SOURCE MATERIAL

■ ■ ■ ■ ■

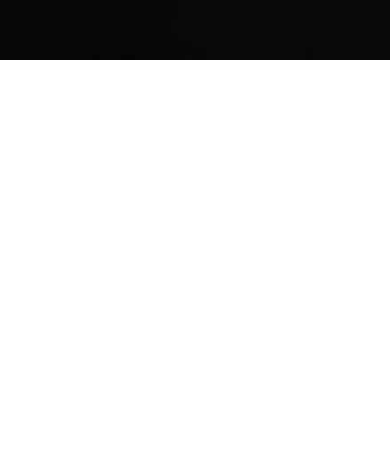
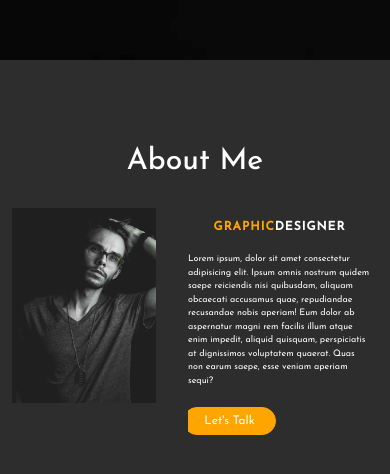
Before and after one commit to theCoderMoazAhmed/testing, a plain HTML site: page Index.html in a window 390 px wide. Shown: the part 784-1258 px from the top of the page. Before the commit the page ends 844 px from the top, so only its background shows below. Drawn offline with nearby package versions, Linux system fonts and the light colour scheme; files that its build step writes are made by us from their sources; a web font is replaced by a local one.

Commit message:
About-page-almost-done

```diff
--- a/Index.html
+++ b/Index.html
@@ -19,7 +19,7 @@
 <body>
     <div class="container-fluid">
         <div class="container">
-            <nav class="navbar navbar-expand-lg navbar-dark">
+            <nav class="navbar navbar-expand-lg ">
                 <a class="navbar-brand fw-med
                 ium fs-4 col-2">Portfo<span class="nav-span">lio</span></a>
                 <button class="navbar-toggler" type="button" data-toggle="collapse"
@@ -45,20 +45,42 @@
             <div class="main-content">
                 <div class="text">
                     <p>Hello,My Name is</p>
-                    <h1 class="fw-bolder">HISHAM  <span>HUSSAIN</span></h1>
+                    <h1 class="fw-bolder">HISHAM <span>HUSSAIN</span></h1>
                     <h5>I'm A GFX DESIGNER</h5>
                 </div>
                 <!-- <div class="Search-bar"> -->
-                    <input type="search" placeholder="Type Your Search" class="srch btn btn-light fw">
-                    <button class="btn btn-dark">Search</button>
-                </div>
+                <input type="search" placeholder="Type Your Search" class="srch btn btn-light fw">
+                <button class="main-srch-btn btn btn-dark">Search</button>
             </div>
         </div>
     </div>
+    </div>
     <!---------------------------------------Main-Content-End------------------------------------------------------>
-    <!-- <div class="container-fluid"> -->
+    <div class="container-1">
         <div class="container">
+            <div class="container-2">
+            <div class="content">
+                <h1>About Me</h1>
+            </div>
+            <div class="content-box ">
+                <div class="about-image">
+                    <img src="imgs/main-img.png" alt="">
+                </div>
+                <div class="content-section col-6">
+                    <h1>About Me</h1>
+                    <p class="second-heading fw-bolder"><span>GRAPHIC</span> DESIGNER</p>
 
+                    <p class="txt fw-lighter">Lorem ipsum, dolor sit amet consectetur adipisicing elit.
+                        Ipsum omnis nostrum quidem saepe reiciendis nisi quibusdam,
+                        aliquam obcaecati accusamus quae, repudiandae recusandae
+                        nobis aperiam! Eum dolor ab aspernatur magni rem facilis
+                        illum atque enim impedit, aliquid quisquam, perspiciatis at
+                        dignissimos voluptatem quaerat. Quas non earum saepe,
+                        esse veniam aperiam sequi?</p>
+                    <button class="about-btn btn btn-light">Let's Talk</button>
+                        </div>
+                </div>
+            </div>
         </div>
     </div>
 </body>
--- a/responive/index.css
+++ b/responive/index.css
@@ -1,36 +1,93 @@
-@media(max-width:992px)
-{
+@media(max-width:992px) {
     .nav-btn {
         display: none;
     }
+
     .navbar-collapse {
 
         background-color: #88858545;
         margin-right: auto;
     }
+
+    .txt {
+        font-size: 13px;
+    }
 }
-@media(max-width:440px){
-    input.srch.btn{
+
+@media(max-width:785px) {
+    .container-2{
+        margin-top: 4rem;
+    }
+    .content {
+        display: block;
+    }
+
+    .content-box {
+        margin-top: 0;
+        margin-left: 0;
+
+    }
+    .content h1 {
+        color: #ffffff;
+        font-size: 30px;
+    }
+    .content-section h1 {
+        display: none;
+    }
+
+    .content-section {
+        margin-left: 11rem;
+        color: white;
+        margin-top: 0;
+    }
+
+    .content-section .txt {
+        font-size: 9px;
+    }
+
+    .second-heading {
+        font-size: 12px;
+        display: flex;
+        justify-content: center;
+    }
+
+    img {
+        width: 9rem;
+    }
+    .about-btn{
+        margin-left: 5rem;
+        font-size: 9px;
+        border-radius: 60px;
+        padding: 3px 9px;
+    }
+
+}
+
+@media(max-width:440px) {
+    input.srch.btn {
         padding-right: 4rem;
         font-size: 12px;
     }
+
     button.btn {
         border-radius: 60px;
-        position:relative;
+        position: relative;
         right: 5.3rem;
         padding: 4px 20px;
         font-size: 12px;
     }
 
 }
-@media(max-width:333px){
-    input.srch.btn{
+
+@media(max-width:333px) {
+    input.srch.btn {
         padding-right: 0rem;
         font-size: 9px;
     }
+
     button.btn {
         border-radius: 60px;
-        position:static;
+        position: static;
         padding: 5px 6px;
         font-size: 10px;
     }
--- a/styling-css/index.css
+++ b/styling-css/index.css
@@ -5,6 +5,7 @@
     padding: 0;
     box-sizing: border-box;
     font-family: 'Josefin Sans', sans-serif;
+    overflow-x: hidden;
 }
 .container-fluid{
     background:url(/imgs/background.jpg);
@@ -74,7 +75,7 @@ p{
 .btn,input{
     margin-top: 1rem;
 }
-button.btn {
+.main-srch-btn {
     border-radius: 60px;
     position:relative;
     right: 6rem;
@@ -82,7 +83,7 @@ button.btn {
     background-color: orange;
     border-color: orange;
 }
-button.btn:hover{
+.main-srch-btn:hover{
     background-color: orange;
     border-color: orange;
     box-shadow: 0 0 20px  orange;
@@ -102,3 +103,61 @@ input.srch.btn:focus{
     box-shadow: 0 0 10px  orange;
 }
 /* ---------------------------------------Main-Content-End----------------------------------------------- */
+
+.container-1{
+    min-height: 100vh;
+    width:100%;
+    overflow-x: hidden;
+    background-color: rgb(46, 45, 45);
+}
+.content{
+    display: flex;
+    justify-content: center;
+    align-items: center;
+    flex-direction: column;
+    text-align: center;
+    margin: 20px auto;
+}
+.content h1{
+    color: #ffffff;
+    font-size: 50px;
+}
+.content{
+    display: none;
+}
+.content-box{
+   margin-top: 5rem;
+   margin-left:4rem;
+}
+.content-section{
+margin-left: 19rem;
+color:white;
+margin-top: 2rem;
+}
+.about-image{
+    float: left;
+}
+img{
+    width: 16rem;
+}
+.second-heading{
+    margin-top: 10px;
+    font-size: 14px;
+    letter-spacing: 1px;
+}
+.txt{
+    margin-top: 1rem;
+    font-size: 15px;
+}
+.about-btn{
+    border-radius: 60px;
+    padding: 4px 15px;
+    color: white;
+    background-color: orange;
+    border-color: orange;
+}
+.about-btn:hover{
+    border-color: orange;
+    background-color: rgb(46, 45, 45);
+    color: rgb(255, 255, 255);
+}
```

■ ■ ■ ■ ■

Without the pictures, restate all of the entries above verbatim.

TASK OUTPUT
Before and after one commit to theCoderMoazAhmed/testing, a plain HTML site: page Index.html in a window 390 px wide. Shown: the part 784-1258 px from the top of the page. Before the commit the page ends 844 px from the top, so only its background shows below. Drawn offline with nearby package versions, Linux system fonts and the light colour scheme; files that its build step writes are made by us from their sources; a web font is replaced by a local one.

Commit message:
About-page-almost-done

```diff
--- a/Index.html
+++ b/Index.html
@@ -19,7 +19,7 @@
 <body>
     <div class="container-fluid">
         <div class="container">
-            <nav class="navbar navbar-expand-lg navbar-dark">
+            <nav class="navbar navbar-expand-lg ">
                 <a class="navbar-brand fw-med
                 ium fs-4 col-2">Portfo<span class="nav-span">lio</span></a>
                 <button class="navbar-toggler" type="button" data-toggle="collapse"
@@ -45,20 +45,42 @@
             <div class="main-content">
                 <div class="text">
                     <p>Hello,My Name is</p>
-                    <h1 class="fw-bolder">HISHAM  <span>HUSSAIN</span></h1>
+                    <h1 class="fw-bolder">HISHAM <span>HUSSAIN</span></h1>
                     <h5>I'm A GFX DESIGNER</h5>
                 </div>
                 <!-- <div class="Search-bar"> -->
-                    <input type="search" placeholder="Type Your Search" class="srch btn btn-light fw">
-                    <button class="btn btn-dark">Search</button>
-                </div>
+                <input type="search" placeholder="Type Your Search" class="srch btn btn-light fw">
+                <button class="main-srch-btn btn btn-dark">Search</button>
             </div>
         </div>
     </div>
+    </div>
     <!---------------------------------------Main-Content-End------------------------------------------------------>
-    <!-- <div class="container-fluid"> -->
+    <div class="container-1">
         <div class="container">
+            <div class="container-2">
+            <div class="content">
+                <h1>About Me</h1>
+            </div>
+            <div class="content-box ">
+                <div class="about-image">
+                    <img src="imgs/main-img.png" alt="">
+                </div>
+                <div class="content-section col-6">
+                    <h1>About Me</h1>
+                    <p class="second-heading fw-bolder"><span>GRAPHIC</span> DESIGNER</p>
 
+                    <p class="txt fw-lighter">Lorem ipsum, dolor sit amet consectetur adipisicing elit.
+                        Ipsum omnis nostrum quidem saepe reiciendis nisi quibusdam,
+                        aliquam obcaecati accusamus quae, repudiandae recusandae
+                        nobis aperiam! Eum dolor ab aspernatur magni rem facilis
+                        illum atque enim impedit, aliquid quisquam, perspiciatis at
+                        dignissimos voluptatem quaerat. Quas non earum saepe,
+                        esse veniam aperiam sequi?</p>
+                    <button class="about-btn btn btn-light">Let's Talk</button>
+                        </div>
+                </div>
+            </div>
         </div>
     </div>
 </body>
--- a/responive/index.css
+++ b/responive/index.css
@@ -1,36 +1,93 @@
-@media(max-width:992px)
-{
+@media(max-width:992px) {
     .nav-btn {
         display: none;
     }
+
     .navbar-collapse {
 
         background-color: #88858545;
         margin-right: auto;
     }
+
+    .txt {
+        font-size: 13px;
+    }
 }
-@media(max-width:440px){
-    input.srch.btn{
+
+@media(max-width:785px) {
+    .container-2{
+        margin-top: 4rem;
+    }
+    .content {
+        display: block;
+    }
+
+    .content-box {
+        margin-top: 0;
+        margin-left: 0;
+
+    }
+    .content h1 {
+        color: #ffffff;
+        font-size: 30px;
+    }
+    .content-section h1 {
+        display: none;
+    }
+
+    .content-section {
+        margin-left: 11rem;
+        color: white;
+        margin-top: 0;
+    }
+
+    .content-section .txt {
+        font-size: 9px;
+    }
+
+    .second-heading {
+        font-size: 12px;
+        display: flex;
+        justify-content: center;
+    }
+
+    img {
+        width: 9rem;
+    }
+    .about-btn{
+        margin-left: 5rem;
+        font-size: 9px;
+        border-radius: 60px;
+        padding: 3px 9px;
+    }
+
+}
+
+@media(max-width:440px) {
+    input.srch.btn {
         padding-right: 4rem;
         font-size: 12px;
     }
+
     button.btn {
         border-radius: 60px;
-        position:relative;
+        position: relative;
         right: 5.3rem;
         padding: 4px 20px;
         font-size: 12px;
     }
 
 }
-@media(max-width:333px){
-    input.srch.btn{
+
+@media(max-width:333px) {
+    input.srch.btn {
         padding-right: 0rem;
         font-size: 9px;
     }
+
     button.btn {
         border-radius: 60px;
-        position:static;
+        position: static;
         padding: 5px 6px;
         font-size: 10px;
     }
--- a/styling-css/index.css
+++ b/styling-css/index.css
@@ -5,6 +5,7 @@
     padding: 0;
     box-sizing: border-box;
     font-family: 'Josefin Sans', sans-serif;
+    overflow-x: hidden;
 }
 .container-fluid{
     background:url(/imgs/background.jpg);
@@ -74,7 +75,7 @@ p{
 .btn,input{
     margin-top: 1rem;
 }
-button.btn {
+.main-srch-btn {
     border-radius: 60px;
     position:relative;
     right: 6rem;
@@ -82,7 +83,7 @@ button.btn {
     background-color: orange;
     border-color: orange;
 }
-button.btn:hover{
+.main-srch-btn:hover{
     background-color: orange;
     border-color: orange;
     box-shadow: 0 0 20px  orange;
@@ -102,3 +103,61 @@ input.srch.btn:focus{
     box-shadow: 0 0 10px  orange;
 }
 /* ---------------------------------------Main-Content-End----------------------------------------------- */
+
+.container-1{
+    min-height: 100vh;
+    width:100%;
+    overflow-x: hidden;
+    background-color: rgb(46, 45, 45);
+}
+.content{
+    display: flex;
+    justify-content: center;
+    align-items: center;
+    flex-direction: column;
+    text-align: center;
+    margin: 20px auto;
+}
+.content h1{
+    color: #ffffff;
+    font-size: 50px;
+}
+.content{
+    display: none;
+}
+.content-box{
+   margin-top: 5rem;
+   margin-left:4rem;
+}
+.content-section{
+margin-left: 19rem;
+color:white;
+margin-top: 2rem;
+}
+.about-image{
+    float: left;
+}
+img{
+    width: 16rem;
+}
+.second-heading{
+    margin-top: 10px;
+    font-size: 14px;
+    letter-spacing: 1px;
+}
+.txt{
+    margin-top: 1rem;
+    font-size: 15px;
+}
+.about-btn{
+    border-radius: 60px;
+    padding: 4px 15px;
+    color: white;
+    background-color: orange;
+    border-color: orange;
+}
+.about-btn:hover{
+    border-color: orange;
+    background-color: rgb(46, 45, 45);
+    color: rgb(255, 255, 255);
+}
```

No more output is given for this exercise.